There will be two categories of RECssolar certificates and non-solar certificates and will be exclusive and cannot be exchanged. The solar and non-solar certificate will be sold to the respective obligated entities to enable them to meet their renewable purchase obligation (RPO) for solar and non-solar energy.
CERC chairman Pramod Deo told FE, To make solar mission a reality across the country, it is necessary that the states, which do not have abundant solar insolation through solar renewable energy, be able to meet RPO for solar energy. This will also be applicable for other renewable energy sources. CERCs move is crucial at a time when the country has reached to an installed capacity of 14,914 mw (upto July 31) which is about 8.5% of the total capacity. However, in terms of actual generation from the green energy sources the share is estimated to be 3.5% of the total generation.

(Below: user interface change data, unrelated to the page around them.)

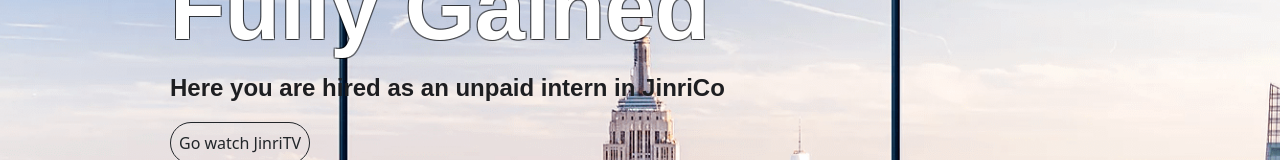
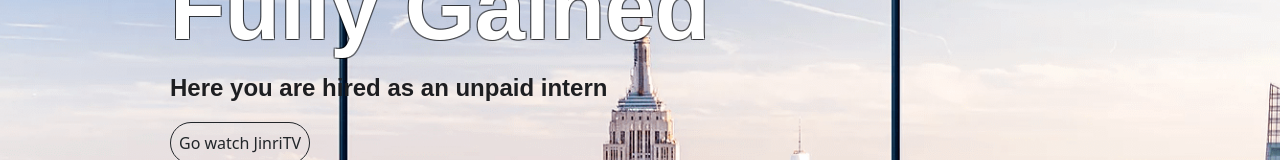
Before and after one commit to chococappucino/business-jinritv, a React (Create React App) app: page / in a window 1280 px wide. Shown: the part 374-534 px from the top of the page. Built offline with nearby package versions, Linux system fonts and the light colour scheme.

Commit message:
9.28
minor text update on the banner

```diff
--- a/src/components/Banner/Banner.js
+++ b/src/components/Banner/Banner.js
@@ -13,7 +13,7 @@
       <div className={classes.TextPosition}>
         <h1 className={classes.TitleText}>Knowledge is Fully Gained</h1>
         <p className={classes.DescriptionText}>
-          Here you are hired as an unpaid intern in JinriCo
+          Here you are hired as an unpaid intern
         </p>
         <Button
           className="rounded-pill p-2"
```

One REC will be issued for each 1 megawatt hour (mwh) of electricity generated from renewable energy plants. Renewable energy generators with RECs can exchange their certificate at a common platform, the power exchange approved by CERC. The price of REC will be as discovered in the power exchange, subject to a forbearance price (ceiling price) to be determined by CERC. According to the draft regulations, the forbearance price will not only ensure optimum incentive for the renewable energy technologies but also save the obligated entities purchasing RECs at unrealistic high price. REC exchange will be connected to the central agency, which is assigned by CERC, to keep record of all the transaction. The REC purchase expense for meeting compliance by distribution licensees would be treated as "pass through" expense in the annual revenue requirement.